The Bipartisan Infrastructure Law allocates $8.3 billion for Bureau of Reclamation water infrastructure projects over the next five years to advance drought resilience and expand access to clean water for families, farmers, and wildlife. The investment will repair aging water delivery systems, secure dams, and complete rural water projects, and protect aquatic ecosystems. The funding announced today is part of the $1.05 billion in Water Storage, Groundwater Storage and Conveyance Projects provided by the Law.
The selected projects are:
Verde River Sediment Mitigation Study: $5 million to provide the federal cost share for conducting the Verde River Sedimentation feasibility study, which would identify alternatives to restore at least 46,000 acre-feet of water storage lost due to accumulation of sediment at Horseshoe Reservoir. It would also determine a plan for future management of sediment at Horseshoe and Bartlett Reservoirs and investigate potential operational flexibilities created with increased storage capacity to assist in mitigating impacts of drought and climate change on water availability. An appraisal study was completed in 2021.
B.F. Sisk Dam Raise and Reservoir Expansion Project: $25 million to the San Luis and Delta-Mendota Authority, to pursue the B.F. Sisk Dam Raise and Reservoir Expansion Project. The project is associated with the B.F. Sisk Safety of Dams Modification Project. Once complete, the project will develop approximately 130,000 acre-feet of additional storage.
North of Delta Off Stream Storage (Sites Reservoir Project): $30 million to pursue off stream storage capable for up to 1.5 million acre-feet of water in the Sacramento River system located in the Coast range mountains west of Maxwell, California. The reservoir would utilize new and existing facilities to move water into and out of the reservoir, with ultimate release to the Sacramento River system via existing canals, a new pipeline near Dunnigan, and the Colusa Basin Drain.
Los Vaqueros Reservoir Expansion Phase II: $82 million to efficiently integrate approximately 115,000 acre-feet of additional storage through new conveyance facilities with existing facilities to allow Delta water supplies to be safely diverted, stored and delivered to beneficiaries.
Arkansas Valley Conduit: $60 million to continue the facilitation of supplying a safe, long-term water supply to an estimated 50,000 people in 40 rural communities along the Arkansas River. Once complete the project will replace current groundwater sources contaminated with radionuclides and help communities comply with Environmental Protection Act drinking water regulations through more than 230 miles of pipelines designed to deliver up to about 7,500 acre-feet per year from Pueblo Reservoir.

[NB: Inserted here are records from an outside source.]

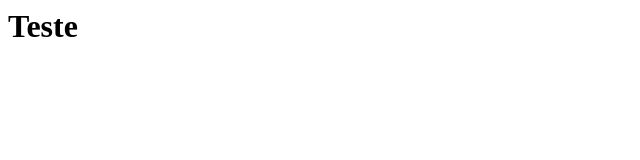
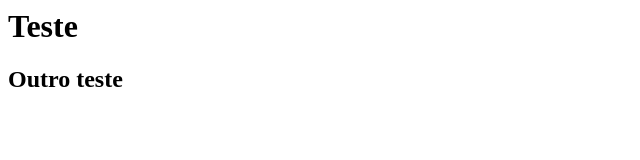
Before and after one commit to MathSimoes/meu-site, a plain HTML site: page index.html in a window 1280 px wide. Shown: the whole page, without its empty margins (0-640 px from the left). Drawn offline with Linux system fonts and the light colour scheme.

Commit message:
Adicionado novo h2

```diff
--- a/index.html
+++ b/index.html
@@ -4,5 +4,6 @@
     </header>
     <body>
         <h1>Teste</h1>
+        <h2>Outro teste</h2>
     </body>
 </html>
```
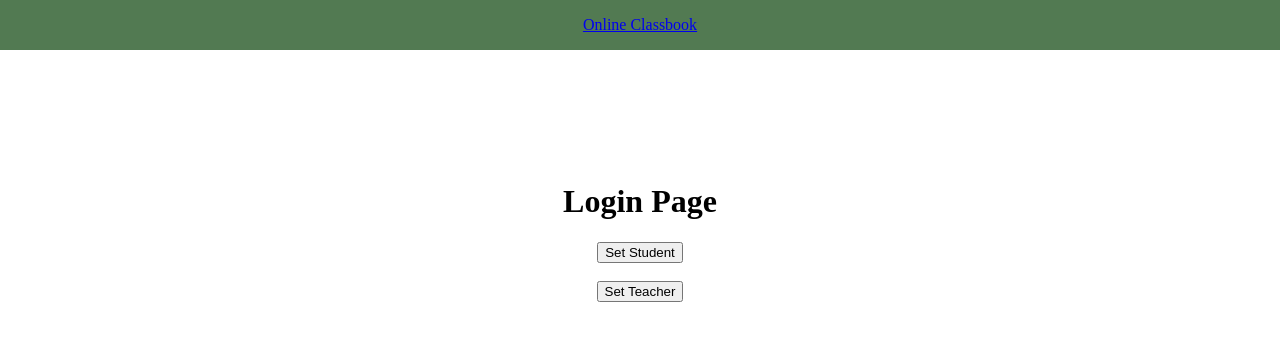
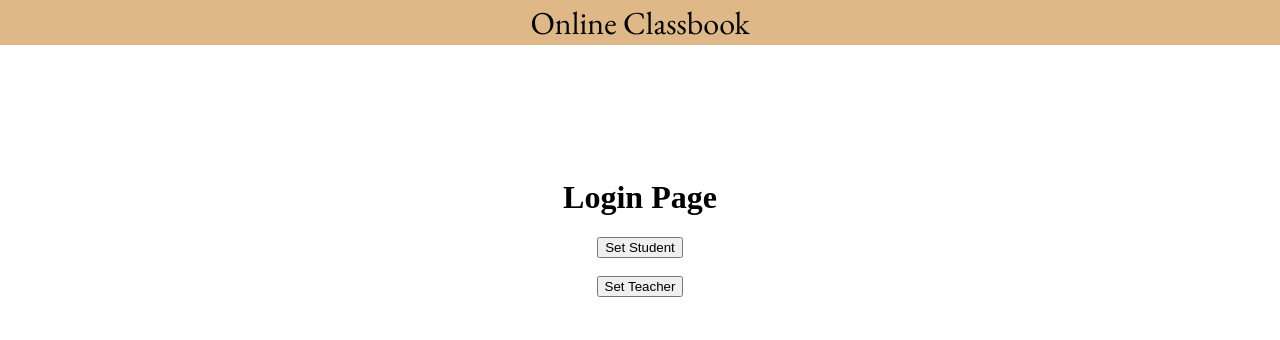
Before and after one commit to Andrei0872/online-classbook, a React (Create React App) app in the folder client/: page / in a window 1280 px wide. Shown: the top 340 px of the page. Built offline with nearby package versions, Linux system fonts and the light colour scheme.

Commit message:
feat(client): slightly improve the UI

```diff
--- a/client/package.json
+++ b/client/package.json
@@ -5,6 +5,10 @@
   "dependencies": {
     "@emotion/react": "^11.10.5",
     "@emotion/styled": "^11.10.5",
+    "@fortawesome/fontawesome-svg-core": "^6.2.1",
+    "@fortawesome/free-regular-svg-icons": "^6.2.1",
+    "@fortawesome/free-solid-svg-icons": "^6.2.1",
+    "@fortawesome/react-fontawesome": "^0.2.0",
     "@mui/material": "^5.11.6",
     "@reduxjs/toolkit": "^1.9.1",
     "@testing-library/jest-dom": "^5.14.1",
--- a/client/public/index.html
+++ b/client/public/index.html
@@ -10,6 +10,9 @@
       content="Web site created using create-react-app"
     />
     <link rel="apple-touch-icon" href="%PUBLIC_URL%/logo192.png" />
+    <link rel="preconnect" href="https://fonts.googleapis.com">
+    <link rel="preconnect" href="https://fonts.gstatic.com" crossorigin>
+    <link href="https://fonts.googleapis.com/css2?family=EB+Garamond&display=swap&text=Online Classbook" rel="stylesheet">
     <!--
       Notice the use of %PUBLIC_URL% in the tags above.
       It will be replaced with the URL of the `public` folder during the build.
--- a/client/src/components/Navbar/Header.css
+++ b/client/src/components/Navbar/Header.css
@@ -1,6 +1,20 @@
 .header {
   background-color: var(--primary-cl);
   display: flex;
-  padding: 1rem;
   justify-content: space-around;
 }
+
+.header__logout {
+  background: transparent;
+  border: none;
+  cursor: pointer;
+  font-size: 1.3rem;
+}
+
+.header__title {
+  text-decoration: none;
+  font-family: 'EB Garamond', serif;
+  font-size: 2rem;
+  padding-block: 0.1rem;
+  color: #000;
+}
--- a/client/src/components/Navbar/Header.tsx
+++ b/client/src/components/Navbar/Header.tsx
@@ -2,6 +2,7 @@ import { useNavigate } from 'react-router-dom';
 import { setCurrentUser } from '../../store/slices/user.slice';
 import { useAppDispatch, useAppSelector } from '../../utils/hooks/store';
 import './Header.css';
+import { FontAwesomeIcon } from '@fortawesome/react-fontawesome'
 
 function Header () {
   const currentUser = useAppSelector(state => state.user.currentUser);
@@ -15,10 +16,13 @@ function Header () {
 
   return (
     <header className='header'>
-      <a href="/">Online Classbook</a>
+      <a href="/" className='header__title'>Online Classbook</a>
       {
         currentUser ? (
-          <button onClick={() => logoutUser()}>x</button>
+          <button className='header__logout' onClick={() => logoutUser()}>
+            {/* @ts-ignore */}
+            <FontAwesomeIcon icon="fa-solid fa-right-from-bracket" />
+          </button>
         ) : null
       }
     </header>
--- a/client/src/components/Subject/SubjectCard.tsx
+++ b/client/src/components/Subject/SubjectCard.tsx
@@ -1,4 +1,5 @@
 import './SubjectCard.css';
+import { FontAwesomeIcon } from '@fortawesome/react-fontawesome'
 
 interface Props {
   subjectName: string;
@@ -9,7 +10,11 @@ function SubjectCard (props: Props) {
   return (
     <div className='subject-card'>
       <div className='subject-card__subject'>{props.subjectName}</div>
-      <div className='subject-card__students-count'>{props.studentsCount}</div>
+      <div className='subject-card__students-count'>
+        {/* @ts-ignore */}
+        <FontAwesomeIcon icon="fa-solid fa-user" />
+        {props.studentsCount}
+      </div>
     </div>
   )
 }
--- a/client/src/index.css
+++ b/client/src/index.css
@@ -1,5 +1,5 @@
 :root {
-  --primary-cl: #527a52;
+  --primary-cl: burlywood;
   --background-cl-1: #F9F7F7;
   --background-cl-2: #F9F7CA;
 }
--- a/client/src/index.tsx
+++ b/client/src/index.tsx
@@ -14,6 +14,11 @@ import InspectedStudent from './pages/InspectedStudent/InspectedStudent';
 import Login from './pages/Login/Login';
 import RoleGuard from './guards/RoleGuard';
 import { UserRoles } from './store/slices/user.slice';
+
+import { library } from '@fortawesome/fontawesome-svg-core'
+import { fas, faRightFromBracket, faUser, faBook } from '@fortawesome/free-solid-svg-icons'
+
+library.add(fas, faRightFromBracket, faUser, faBook);
 
 // TODO: lazy load.
 const router = createBrowserRouter([
--- a/client/src/pages/StudentClass/StudentClass.css
+++ b/client/src/pages/StudentClass/StudentClass.css
@@ -1,7 +1,12 @@
+main.student-class {
+  padding-block-start: 3rem;
+}
+
 section.class-header {
   display: flex;
   align-items: center;
   justify-content: space-around;
+  width: 100%;
 }
 
 section.class-search {
@@ -17,8 +22,16 @@ ul.class-grades__list {
   margin: 0 auto;
   padding: 0;
   grid-auto-rows: 5rem;
+  row-gap: 1rem;
 }
 
 ul.class-grades__list:not(:has(li:nth-child(2))) {
   width: 30vw;
 }
+
+.class-search__input {
+  width: 50vw;
+  padding: 0.5rem;
+  background-color: var(--background-cl-1);
+  border-radius: 5px;
+}
--- a/client/src/pages/StudentClass/StudentClass.tsx
+++ b/client/src/pages/StudentClass/StudentClass.tsx
@@ -42,7 +42,7 @@ function StudentClass () {
         </section>
 
         <section className="class-search">
-          <SearchBar />
+          <SearchBar className='class-search__input' />
         </section>
 
         {
--- a/client/src/pages/TeacherClass/TeacherClass.tsx
+++ b/client/src/pages/TeacherClass/TeacherClass.tsx
@@ -7,6 +7,7 @@ import SearchBar from '../../components/SearchBar/SearchBar';
 import { setSelectedClass, updateStudentGradesCount } from '../../store/slices/teacher.slice';
 import { useAppDispatch, useAppSelector } from '../../utils/hooks/store';
 import './TeacherClass.css'
+import { FontAwesomeIcon } from '@fortawesome/react-fontawesome';
 
 const addGradeModalStyle = {
   position: 'absolute' as 'absolute',
@@ -112,8 +113,15 @@ function TeacherClass() {
                 teacherClass.students.map(s => (
                   <li key={s.id} onClick={() => onStudentClick(s)} className='teacher-class__student'>
                     <div>{s.name}</div>
-                    <div>{s.gradesCount}</div>
-                    <div onClick={(event) => openAddGradeModal(event, s)}>+</div>
+                    <div>
+                      {/* @ts-ignore */}
+                      <FontAwesomeIcon icon="fa-solid fa-book" />
+                      {s.gradesCount}
+                    </div>
+                    <div onClick={(event) => openAddGradeModal(event, s)}>
+                      {/* @ts-ignore */}
+                      <FontAwesomeIcon icon="fa-solid fa-plus" />
+                    </div>
                   </li>
                 ))
               }
```
Also changed, not shown: 1 other file (tests, documents, lock files or other folders).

Dry Redwater Regional Water System Feasibility Study: $3 million to provide the authorized federal cost-share for finishing the Dry Redwater Regional Water System Feasibility Study.
Cle Elum Pool Raise: $5 million to increase the reservoir’s capacity an additional 14,600 acre-feet to be managed for instream flows for fish. Additional efforts include shoreline protection that will provide mitigation for the pool raise.
The Department also recently announced new steps for drought mitigation in the Colorado River Basin supported by the Inflation Reduction Act, releasing a request for proposals for water system conservation measures as part of the newly created Lower Colorado River Basin System Conservation and Efficiency Program. The Act provides $4 billion in funding for water management and conservation in the Colorado River Basin, including at least $500 million for projects in the Upper Basin states that will result in water conservation throughout the system.